When I think of spiritual traditions, I think about the story that I heard about Baal Shem Tov, who’s the person who ended up creating Hasidic culture. He was walking with an Orthodox rabbi and—I may be butchering the story a bit—they were walking together and there was a guy who had on his prayer robe, his prayer clothes, on, and he was on his hands and knees washing his wagon wheel, and his prayer shawl was getting dirty. The Orthodox rabbi was like, ‘Oh, what has it come to that these people are doing these mundane, dirty chores while wearing the sacred and ceremonial robes?’ And Baal Shem Tov’s response was ‘How incredible is it that, even while this person is washing his wagon, he’s praying?’
The common indifference to marriage condones and favors this unconscious hostility, which passes unnoticed and uncondemned. Among a marrying people like the French Canadians it would be conspicuous, horrifying, and promptly extirpated. With us it remains an idiosyncrasy, except that it has serious consequences. Our young men are never trained for marriage. Although the bookshops carry a good stock of books on the marriage state, so little are the young men interested that they never read them. In the old-fashioned times when marriage was foreseen and prepared for, the growing youth learned about his coming responsibilities by direct teaching and by listening to the family talk over a particular wedding; a discussion which considered the fitness of bride and groom, their genealogy, the wedding outfit, the possible troubles, and the local histories which illustrated each point; he learned to save for his wedding, to become a wage-earner, to win a good reputation, so that his parents would have no difficulty in making the contract; his youth was a steady and careful preparation for a great event and a noble responsibility. Talk now with the average young man of any class and he will tell you at the age of twenty-three that he is too young, that married life is too expensive for his salary, that women expect too much luxury, and that thirty-five is a good age for marriage. He has learned this from observation and talk, and home influence has confirmed it. His sisters demonstrate for him the extravagance of their sex, and his parents approve of the thirty-fifth year, knowing that if he remains a bachelor till then it is unlikely he will ever marry. He spends all his surplus money on pleasure for the next ten years. He knows no more about the married state than what he hears from disgruntled men, whose sufferings prove their marriages failures. His ignorance is simply astonishing. At thirty-five he is as unfit for matrimony as for a voyage in search of the North Pole. The same history may be written for the young women, but not in so marked and emphatic a fashion. The girls still dread to become old maids, and they have made an honest, enthusiastic, but badly directed effort to keep marriage popular. They have spent too much money on dress and too much time on good manners and entertainment; too much time at the piano and too little at the cook-book; too much effort to win the youth and none at all to overcome the forces working against them in the household, and in society. Their parents have made them hypercritical about the young fellows, and they have dismissed the _willing_ youths; public opinion has accused them of extravagance, their dress and behavior have borne out the charge, so that the _unwilling_ youths have been confirmed in their obstinacy; the real values of the matrimonial state have escaped them, and so have the young men. What pastor has not seen a group of two hundred likely young people smiling at one another in the same town for ten years, between the ages of twenty and thirty, and never getting married? At the close of a decade they sought husbands and wives among strangers: in a French village they would all have been married within the first three years. In such places it comes to be said that our people do not marry.
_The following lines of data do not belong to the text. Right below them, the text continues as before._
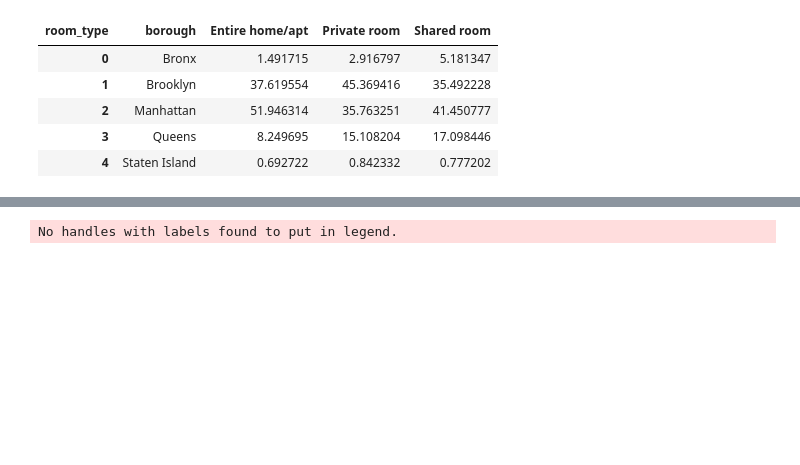
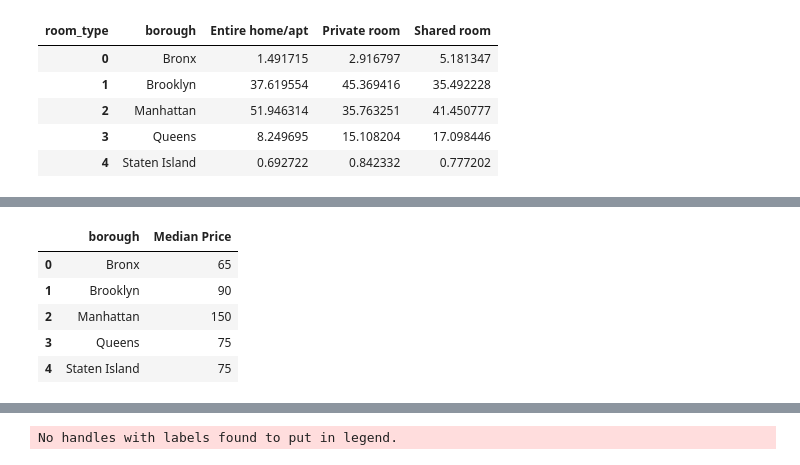
Before and after one commit to alwayscaffeinated/Airbnb-NYC, a Jupyter notebook: NYC_AirBnB.ipynb, the cells around one changed output, grey strips where cells are left out. Saved outputs shown, nothing was run; the diff lists cells and outputs as text; code cells hidden in the pictures; blank space fills up the shorter version.

```diff
--- a/NYC_AirBnB.ipynb
+++ b/NYC_AirBnB.ipynb
@@ -212,3 +232,17 @@ px.bar(borough_room_percent_long,
       )
 # %% [output]
 [interactive output not drawn]
+# %%
+borough_median_price = data.groupby('borough').agg({'price': pd.Series.median}).unstack().reset_index()
+# %%
+borough_median_price =  borough_median_price.iloc[:,[1,2]]
+borough_median_price.rename(columns = {0:'Median Price'}, inplace = True)
+# %%
+borough_median_price
+# %% [output]
+|  | borough | Median Price |
+| 0 | Bronx | 65 |
+| 1 | Brooklyn | 90 |
+| 2 | Manhattan | 150 |
+| 3 | Queens | 75 |
+| 4 | Staten Island | 75 |
```
Also changed, not shown: parts of 10 cells of this notebook.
It may be worth while to make a distinction between the young priest and the elderly one. One lady with whom the subject of this article was discussed remarked, “All young priests are shy, but they get over it quickly.” A seminarian expressed the same view in the same words. The young priest is very formal. Doctrine has more influence with him than experience. He has only the book terms, not the human terms in which doctrines may be understood. His timidity before the dangers of the world is intensified because of the keen and admirable hold that he has on priestly ideals. He recoils against what he calls worldliness. Again, this worldliness is one of definition, not of observation. His timidity in the presence of general social contacts rests rather on the memory of lessons studied than upon conviction of the truth of them. Young priests who are intelligent will work out an intelligent attitude. Some of those who fail to do so will unconsciously resort to shyness as their final solution of the problem.